“Then I and the company sitting still about the bed, Welling (Hathaway’s master) said, ‘Hearken, you will not believe; hear what a noise there is; the like is heard here almost every night.’ Whereupon all were silent. At last I heard a small scratching or rubbing at the bed’s feet; and putting my head close to the bed’s feet, listening, I heard something shriek; and perceiving the bed-clothes stir, I took hold of the fellow’s foot, and said, ‘I have caught the witch that made the noise.’ I thought it had been mice at first, but seeing the clothes move, I catched his foot.”
And so on, and so on. The defence called their witnesses who were sure, or almost sure, that Hathaway was bewitched. One of these, Mrs. Willoughby, gives curious evidence.
L. C. J. “Do you think he was bewitched?”
Willoughby. “I believe he was, my lord.”
L. C. J. “I suppose you have some skill in witchcraft. Did you ever see anybody that was bewitched before?”
Willoughby. “My lord, I have been under the same circumstances myself, when I was a girl . . . I flew over them all . . . one held me by one arm, another by the other, and another behind, and I flew sheer over their heads.”

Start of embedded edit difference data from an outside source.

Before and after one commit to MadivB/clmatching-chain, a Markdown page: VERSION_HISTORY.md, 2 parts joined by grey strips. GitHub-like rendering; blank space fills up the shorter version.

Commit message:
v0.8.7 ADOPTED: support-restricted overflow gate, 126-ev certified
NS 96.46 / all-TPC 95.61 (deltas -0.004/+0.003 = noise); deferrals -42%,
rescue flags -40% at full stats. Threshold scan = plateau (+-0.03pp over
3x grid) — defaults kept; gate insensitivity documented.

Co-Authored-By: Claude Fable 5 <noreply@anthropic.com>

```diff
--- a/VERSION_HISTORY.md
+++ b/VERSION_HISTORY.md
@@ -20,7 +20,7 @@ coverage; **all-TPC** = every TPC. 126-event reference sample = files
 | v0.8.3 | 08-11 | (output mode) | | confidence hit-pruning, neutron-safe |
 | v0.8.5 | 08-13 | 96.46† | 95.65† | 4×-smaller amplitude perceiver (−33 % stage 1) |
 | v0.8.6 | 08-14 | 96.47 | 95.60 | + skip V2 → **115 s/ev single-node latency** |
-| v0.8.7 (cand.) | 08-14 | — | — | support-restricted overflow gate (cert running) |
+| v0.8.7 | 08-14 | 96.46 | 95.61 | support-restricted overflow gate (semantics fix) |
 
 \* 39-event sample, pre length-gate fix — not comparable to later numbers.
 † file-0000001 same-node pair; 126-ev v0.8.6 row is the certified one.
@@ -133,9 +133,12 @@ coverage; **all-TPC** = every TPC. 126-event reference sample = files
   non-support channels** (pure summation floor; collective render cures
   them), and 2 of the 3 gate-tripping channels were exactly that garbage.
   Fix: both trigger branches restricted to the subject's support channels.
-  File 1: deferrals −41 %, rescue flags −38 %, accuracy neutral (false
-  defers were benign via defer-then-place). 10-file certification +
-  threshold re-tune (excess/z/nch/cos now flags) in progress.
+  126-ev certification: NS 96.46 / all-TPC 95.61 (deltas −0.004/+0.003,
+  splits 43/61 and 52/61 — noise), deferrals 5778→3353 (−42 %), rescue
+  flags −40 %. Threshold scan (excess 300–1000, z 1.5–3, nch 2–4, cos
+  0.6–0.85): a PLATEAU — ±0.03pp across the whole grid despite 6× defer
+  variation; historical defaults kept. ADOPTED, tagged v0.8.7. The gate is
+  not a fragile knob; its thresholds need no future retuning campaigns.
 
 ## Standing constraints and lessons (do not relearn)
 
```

L. C. J. “Woman, can you produce any of these women that saw you fly?”
But they were dead. After the Lord Chief Justice had summed up, the jury found Hathaway guilty with all convenient speed, and he received the sentence that his crimes deserved.
And the odd thing is that when I began to unbury this old tale, I thought it might interest because it was so hopelessly obsolete. But it seems to me now that there are modern applications in it; enough and to spare.
Last updated Sunday, March 27, 2016 at 11:58